When is Breast Liposuction an Ideal Option for Women?Answer:
I only use it for mild asymmetry in someone who has great shape and just a little size mismatch. I most recently used it for a woman that had a lift (no implant) prior and was now getting a TT and just wanted to be a bit more even. It worked GREAT but again, not a frequent thing I see very often...
I may use liposuction as one of my tools when I am performing breast reduction surgery. It is not, however, the only tool that I use. Generally, I will perform liposuction on the outer aspects of the breast in cases of macromastia (large breasts) in order to create a more defined outside border of the breast. I use traditional surgical breast reduction techniques on the main portion of the breasts in order to provide the shape and to deal with the excess skin. Liposuction alone probably will not allow for the skin shape changes that most breast reduction/breast ptosis cases require.
Liposuction for breast reduction
I do have experience with both liposucion and liposelection (vaser) for breast reduction. The advanatge is very minimal scar ( less than one fifth of an inch ), very quick recovery time ( few days) , and less anesthesia and operating time ( one hour) . Also there is no need to put any drain and minimal pain killer is required for pain control. Best candidates are youg and middle aged patient with relatively thick skin, moderate breast hypertrophy and having not too saggy breasts. We have reduced breast sizes down 2 cups and have removed more than 2 pounds of tissues from each breasts with very satisfactory results.
I do not suggest liposuction to the breast
I have several reservations about liposuction to the breast. First I think it is difficult to control how much was removed and where in the breast it is removed. Next, it does not correct drooping/ptosis and may even increase it as liposuction does not address the skin. It finally can lead to lumps in the breast that at the minimum are annoying and on occassion could be confused for cancer.
Web reference: http://www.tarrantplasticsurgery.com
Breast Reduction with Liposuction
Using modern liposuction techniques, many breasts can be reduced in size significantly, especially if they are fatty in nature and not firm. The problem is that this does not address the ptosis, or droopiness, of the breasts, which is more commom in this type of breast. This is a problem of too much skin and often adds to the symptoms associated with enlarged breasts. A direct answer to your question is that breast liposuction is a good option when the planned reduction in size is small and there is minimal or no breast droopiness.
Liposuction of the breast is occasionally used as the only method to reduce breast size and is also used in conjunction with more trtaditional breast reduction surgery to feather the edges . The major problem with liposuction of the breast is that it is unpredictable. It is difficult to know how much tissue will be removed and it takes 3-6 months to see the final size. It works better in breast that are more fatty than fibrous and in breasts with good skin elasticity. I have used the technique for women that understood and accepted this unpredictability and were adamantly against visible scars. Most women would prefer a technique that is more predictable, so it is not frequently used for major size change.

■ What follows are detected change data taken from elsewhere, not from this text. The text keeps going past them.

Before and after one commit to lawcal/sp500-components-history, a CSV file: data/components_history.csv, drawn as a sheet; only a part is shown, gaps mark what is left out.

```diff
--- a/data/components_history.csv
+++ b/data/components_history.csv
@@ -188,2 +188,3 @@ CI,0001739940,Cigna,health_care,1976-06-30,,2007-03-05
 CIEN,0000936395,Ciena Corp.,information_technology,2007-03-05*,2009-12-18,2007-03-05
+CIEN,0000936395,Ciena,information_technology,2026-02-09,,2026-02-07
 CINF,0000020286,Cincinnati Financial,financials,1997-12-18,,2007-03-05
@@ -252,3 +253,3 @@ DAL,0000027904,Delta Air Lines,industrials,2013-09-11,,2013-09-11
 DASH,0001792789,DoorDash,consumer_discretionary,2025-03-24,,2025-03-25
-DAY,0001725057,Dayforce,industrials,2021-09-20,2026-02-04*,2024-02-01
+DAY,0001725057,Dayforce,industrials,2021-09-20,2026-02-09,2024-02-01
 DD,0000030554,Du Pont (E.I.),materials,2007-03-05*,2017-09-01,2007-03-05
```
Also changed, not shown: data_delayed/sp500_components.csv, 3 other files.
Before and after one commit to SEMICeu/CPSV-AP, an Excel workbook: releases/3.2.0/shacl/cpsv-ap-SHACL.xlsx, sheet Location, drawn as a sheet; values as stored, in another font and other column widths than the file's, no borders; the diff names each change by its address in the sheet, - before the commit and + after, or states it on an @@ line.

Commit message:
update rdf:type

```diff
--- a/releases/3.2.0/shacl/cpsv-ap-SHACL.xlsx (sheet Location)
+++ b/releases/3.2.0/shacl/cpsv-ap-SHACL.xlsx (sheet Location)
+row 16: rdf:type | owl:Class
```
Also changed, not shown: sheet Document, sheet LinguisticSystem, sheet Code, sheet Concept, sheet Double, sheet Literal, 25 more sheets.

Web reference: http://www.maryleepetersmd.com
These answers are for educational purposes and should not be relied upon as a substitute for medical advice you may receive from your physician. If you have a medical emergency, please call 911. These answers do not constitute or initiate a patient/doctor relationship.